Undergraduate Module Descriptor
ANT3005: Human-Animal Interactions
This module descriptor refers to the 2018/9 academic year.
The module aims to:
1. introduce you to 'anthrozoology' through engagement with a wide range of ethnographic case studies;
2. provide you with the tools and information needed to analyse, in a theoretically rigorous manner, the many and varied ways in which humans think about, and interact with, other animals.
|On successfully completing the programme you will be able to:|
|Module-Specific Skills||1. demonstrate a detailed understanding of a range of human interactions with other animals;|
2. discuss the philosophical implications of the different ways in which humans think about and interact with other animals;
3. apply appropriate theoretical models to facilitate an analysis of human-animal interactions. Situate specific human-animal interactions within socio-historical context;
|Discipline-Specific Skills||4. show an appreciation of the synergies and conflicts between the different branches of anthropology (biological/social) in relation to theorising human-animal interactions;|
5. recognise the contested nature of knowledge and demonstrate an ability to consider human-animal relationships in a reflexive and critically analytical manner;
6. critically consider the ethical dimensions of human-animal interactions, especially in relation to the practical application of anthropological knowledge (applied anthropology);
|Personal and Key Skills||7. plan, undertake and present written work of a scholarly standard that demonstrates an understanding of anthropological aims, methods and theoretical considerations and engages with the (published) work of others;|
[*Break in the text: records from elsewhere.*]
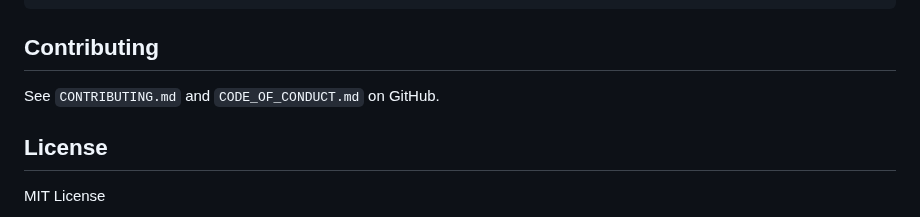
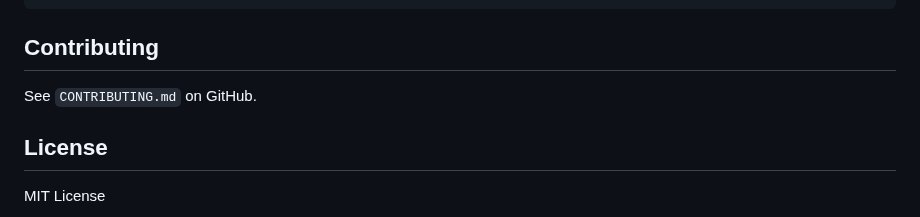
Before and after one commit to selvastics/inrep, a Markdown page: README.md, the part around the change. GitHub-like rendering.

Commit message:
WIP: update before pushing to MASTER2

```diff
--- a/README.md
+++ b/README.md
@@ -288,7 +288,7 @@ R package version 1.0.0. https://github.com/selvastics/inrep
 
 ## Contributing
 
-See `CONTRIBUTING.md` and `CODE_OF_CONDUCT.md` on GitHub.
+See `CONTRIBUTING.md` on GitHub.
 
 ## License
 
```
8. engage in constructive group discussions, and present/defend material orally (during seminars).